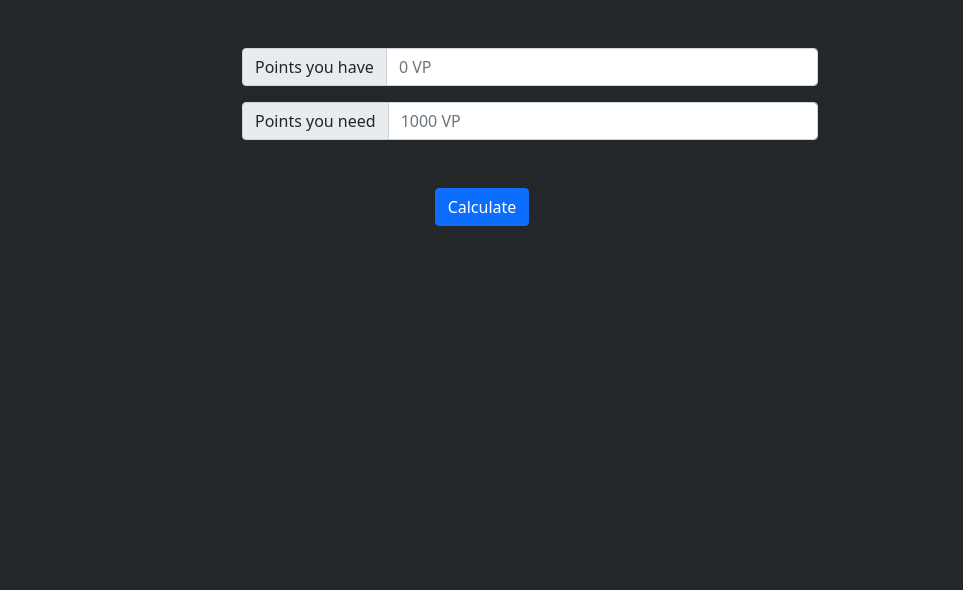
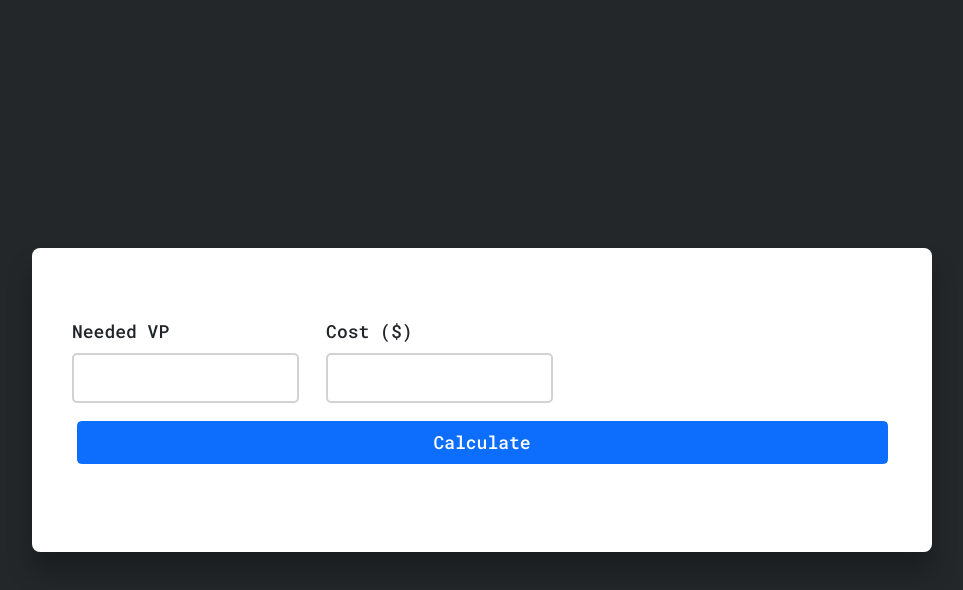
Before and after one commit to aryanprince/valorant-calculator, a website: page index.html in a window 1280 px wide. Shown: the whole page, without its empty margins (158-1121 px from the left). Drawn offline with nearby package versions, Linux system fonts and the light colour scheme.

Commit message:
Added npm bootstrap

```diff
--- a/index.html
+++ b/index.html
@@ -1,62 +1,30 @@
 <!DOCTYPE html>
 <html lang="en">
     <head>
-    <!-- Required meta tags -->
-    <meta charset="utf-8" />
-    <meta name="viewport" content="width=device-width, initial-scale=1" />
-
-    <!-- Bootstrap CSS -->
-    <link
-      href="https://cdn.jsdelivr.net/npm/bootstrap@5.1.3/dist/css/bootstrap.min.css"
-      rel="stylesheet"
-      integrity="sha384-1BmE4kWBq78iYhFldvKuhfTAU6auU8tT94WrHftjDbrCEXSU1oBoqyl2QvZ6jIW3"
-      crossorigin="anonymous"
-    />
-    <link href="style.css" rel="stylesheet" />
-
-    <title>Valorant Calculator</title>
+        <meta charset="UTF-8" />
+        <meta http-equiv="X-UA-Compatible" content="IE=edge" />
+        <meta name="viewport" content="width=device-width, initial-scale=1.0" />
+        <link href="https://cdn.jsdelivr.net/npm/bootstrap@5.1.3/dist/css/bootstrap.min.css" rel="stylesheet" integrity="sha384-1BmE4kWBq78iYhFldvKuhfTAU6auU8tT94WrHftjDbrCEXSU1oBoqyl2QvZ6jIW3" crossorigin="anonymous" />
+        <title>Valo Calc</title>
+        <link rel="stylesheet" href="styles.css" />
     </head>
     <body>
         <div class="container">
             <div class="row">
-        <div class="input-group m-5 mb-3">
-          <span class="input-group-text" id="basic-addon1"
-            >Points you have</span
-          >
-          <input
-            type="text"
-            class="form-control"
-            placeholder="0 VP"
-            aria-label="current-points"
-            aria-describedby="basic-addon1"
-          />
+                <div class="cf">
+                    <label for="celsius">Needed VP</label>
+                    <input type="number" id="needed" />
                 </div>
-        <div class="input-group m-5 mt-0">
-          <span class="input-group-text" id="basic-addon1"
-            >Points you need</span
-          >
-          <input
-            type="text"
-            class="form-control"
-            placeholder="1000 VP"
-            aria-label="current-points"
-            aria-describedby="basic-addon1"
-          />
+                <div class="cf">
+                    <label for="celsius">Cost ($)</label>
+                    <input type="number" id="cost" />
+                </div>
+                <div class="row p-3 m-auto">
+                    <button type="button" class="btn btn-primary" id="calculate" onclick="myFunction()">Calculate</button>
                 </div>
             </div>
-      <div class="text-center">
-        <button type="button" class="btn btn-primary" id="calc">
-          Calculate
-        </button>
         </div>
-    </div>
-
-    <script>
-      var button = document.getElementById("calc");
-
-      function myFunction() {
-        document.getElementById("calc").innerHTML = "Paragraph changed.";
-      }
-    </script>
+        <script src="script.js"></script>
+        <script src="https://cdn.jsdelivr.net/npm/bootstrap@5.1.3/dist/js/bootstrap.bundle.min.js" integrity="sha384-ka7Sk0Gln4gmtz2MlQnikT1wXgYsOg+OMhuP+IlRH9sENBO0LRn5q+8nbTov4+1p" crossorigin="anonymous"></script>
     </body>
 </html>
--- /dev/null
+++ b/package.json
@@ -0,0 +1,5 @@
+{
+  "dependencies": {
+    "bootstrap": "^5.1.3"
+  }
+}
--- a/script.js
+++ b/script.js
@@ -0,0 +1,19 @@
+let current = document.getElementById("current");
+let needed = document.getElementById("needed");
+let cost = document.getElementById("cost");
+
+needed.oninput = () => {
+  let output = (parseFloat(needed.value) - parseFloat(current.value)) / 100;
+  cost.value = parseFloat(output.toFixed(2));
+};
+
+fahrenheit.oninput = () => {
+  let output = ((parseFloat(fahrenheit.value) - 32) * 5) / 9;
+  celsius.value = parseFloat(output.toFixed(2));
+};
+
+document.getElementById("calculate").onclick = function() {myFunction()};
+
+function myFunction() {
+  document.getElementById("calculate").innerHTML = "YOU CLICKED ME!";
+}
--- a/style.css
+++ /dev/null
@@ -1,9 +0,0 @@
-@media (min-width: 1200px) {
-  .container{
-      max-width: 600px;
-  }
-}
-
-body {
-  background-color: #23272A;
-}
--- /dev/null
+++ b/styles.css
@@ -0,0 +1,49 @@
+@import url("https://fonts.googleapis.com/css2?family=Roboto+Mono:wght@500&display=swap");
+
+* {
+  margin: 0;
+  padding: 0;
+  box-sizing: border-box;
+  font-family: "Roboto Mono";
+  font-size: 18px;
+}
+
+body {
+  height: 100vh;
+  background-color: #23272A;
+  display: flex;
+  align-items: center;
+  justify-content: center;
+}
+
+.container {
+  width: 900px;
+  background-color: #fff;
+  padding: 70px 40px;
+  box-shadow: 0 20px 25px rgba(0, 0, 0, 0.25);
+  border-radius: 8px;
+  display: flex;
+  justify-content: space-between;
+}
+
+.cf {
+  width: 30%;
+}
+
+input {
+  width: 100%;
+  height: 50px;
+  border-radius: 5px;
+  border: 2px solid #d2d2d2;
+  outline: none;
+  margin-top: 8px;
+  padding: 0 10px;
+}
+
+input:focus {
+  border-color: #5865F2;
+}
+
+button {
+  color: #5865F2;
+}
```
Also changed, not shown: 1 other file. Lines whose indentation alone changed are shown as unchanged.
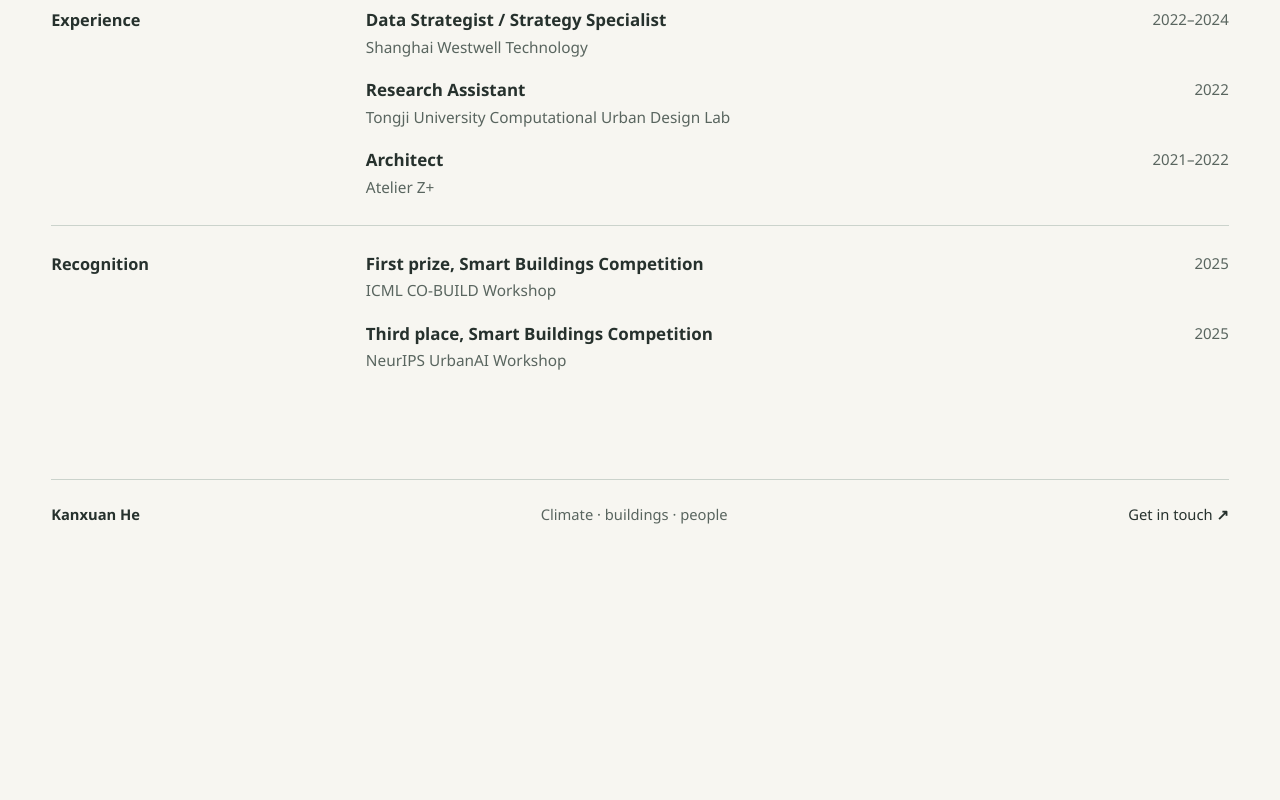
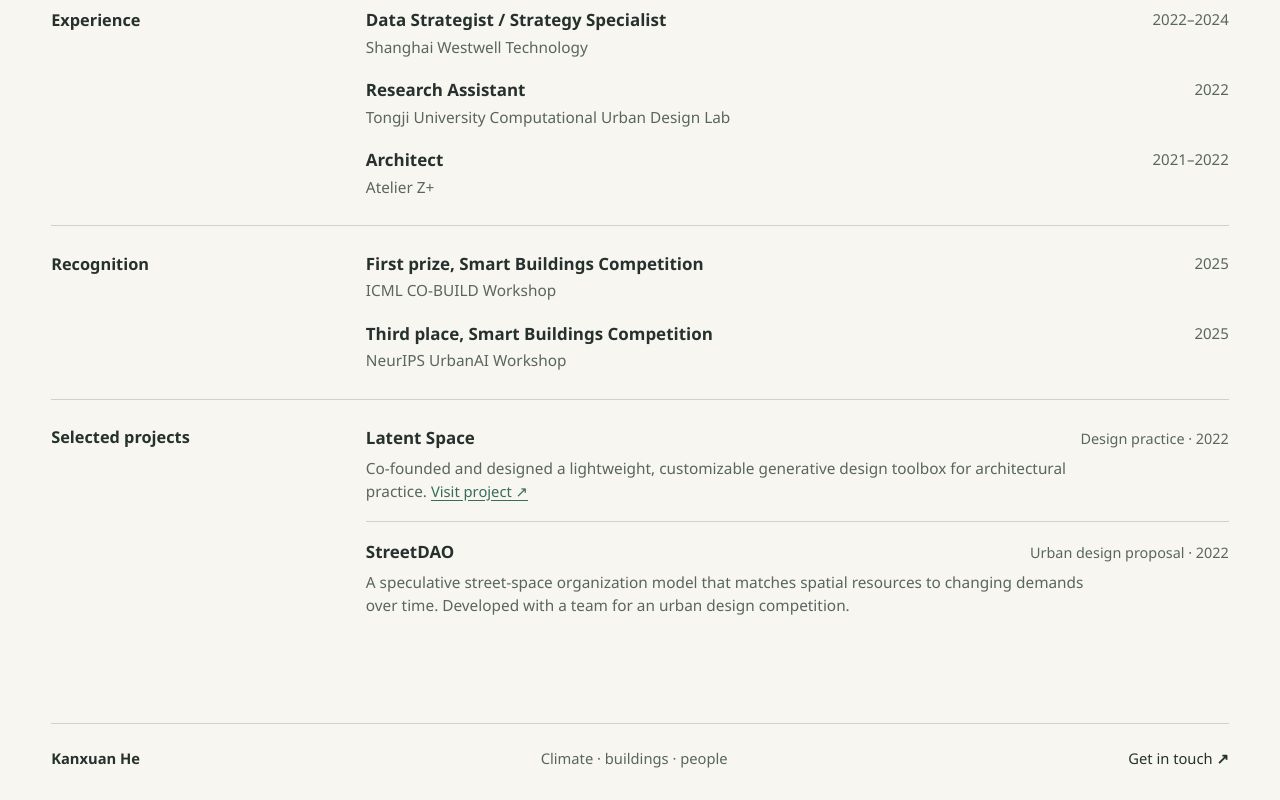
Before and after one commit to kanxh/kanxuan, an Astro site: page /kanxuan/about in a window 1280 px wide. Shown: the part 612-1412 px from the top of the page. Before the commit the page ends 1168 px from the top, so only its background shows below. Built offline with nearby package versions, Linux system fonts and the light colour scheme; Astro itself is replaced by a stand-in of ours.

Commit message:
Move selected projects to About page

```diff
--- a/src/data/research.js
+++ b/src/data/research.js
@@ -13,7 +13,7 @@ export const projects = [
     title: 'Latent Space',
     period: '2022',
     type: 'Design practice',
-    description: 'A generative architectural design toolbox conceived as a lightweight, customizable interface for designers. Co-founded and designed through Yale Tsai CITY.',
+    description: 'Co-founded and designed a lightweight, customizable generative design toolbox for architectural practice.',
     url: 'https://latentspace.webflow.io',
   },
   {
--- a/src/pages/about.astro
+++ b/src/pages/about.astro
@@ -1,5 +1,6 @@
 ---
 import Base from '../layouts/Base.astro';
+import { projects } from '../data/research.js';
 const base = import.meta.env.BASE_URL;
 
 const education = [
@@ -30,7 +31,7 @@ const sections = [
     </div>
     <div class="about-aside">
       <div class="about-avatar"><img src={`${base}images/kanxuan-he.jpg`} alt="Portrait of Kanxuan He" width="2266" height="2266" /></div>
-      <a href={`${base}research/`}>Publications and projects ↗</a>
+      <a href={`${base}research/`}>Research publications ↗</a>
     </div>
   </header>
   <div class="about-cv">
@@ -43,5 +44,14 @@ const sections = [
         </div>)}
       </div>
     </section>)}
+    <section class="cv-section" aria-labelledby="selected-projects-title">
+      <h2 id="selected-projects-title">Selected projects</h2>
+      <div class="about-projects">
+        {projects.map((project) => <article class="about-project">
+          <div class="about-project-heading"><h3>{project.title}</h3><span>{project.type} · {project.period}</span></div>
+          <p>{project.description}{project.url && <> <a href={project.url} target="_blank" rel="noopener noreferrer">Visit project ↗</a></>}</p>
+        </article>)}
+      </div>
+    </section>
   </div>
 </Base>
--- a/src/styles/site.css
+++ b/src/styles/site.css
@@ -171,6 +171,13 @@ a { color: inherit; }
 .about-cv { padding-bottom: 5rem; }
 .cv-section { display: grid; grid-template-columns: minmax(150px, 24%) minmax(0, 1fr); gap: 2rem; padding: 1.65rem 0; border-top: 1px solid var(--line); }
 .cv-section h2 { margin: 0; font-size: 1.02rem; font-weight: 650; }
+.about-project { padding: 0 0 1.15rem; margin: 0 0 1.15rem; border-bottom: 1px solid var(--line); }
+.about-project:last-child { padding-bottom: 0; margin-bottom: 0; border-bottom: 0; }
+.about-project-heading { display: flex; align-items: baseline; justify-content: space-between; gap: 1rem; }
+.about-project-heading h3 { margin: 0; font-size: 1.06rem; font-weight: 600; }
+.about-project-heading span { flex: none; color: var(--muted); font-size: .9rem; }
+.about-project p { max-width: 720px; margin: .45rem 0 0; color: var(--muted); font-size: .96rem; line-height: 1.5; }
+.about-project a { color: var(--topic); font-size: .92rem; text-decoration: underline; text-underline-offset: .2rem; }
 .cv-entries { min-width: 0; }
 .cv-entry { display: flex; justify-content: space-between; gap: 2rem; padding: 0 0 1.25rem; }
 .cv-entry:last-child { padding-bottom: 0; }
@@ -220,6 +227,7 @@ a { color: inherit; }
   .about-aside { align-items: start; margin-top: 1.4rem; }
   .cv-section { display: block; padding: 1.3rem 0; }
   .cv-section h2 { margin-bottom: 1.2rem; }
+  .about-project-heading { align-items: flex-start; flex-direction: column; gap: .2rem; }
   .cv-entry { gap: 1rem; }
 }
 @media (max-width: 480px) {
```
Also changed, not shown: src/pages/research.astro (+2 -12 lines).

Work request »
Provide only the number of lines in the listing above that contain "const".

Response for this exercise »
5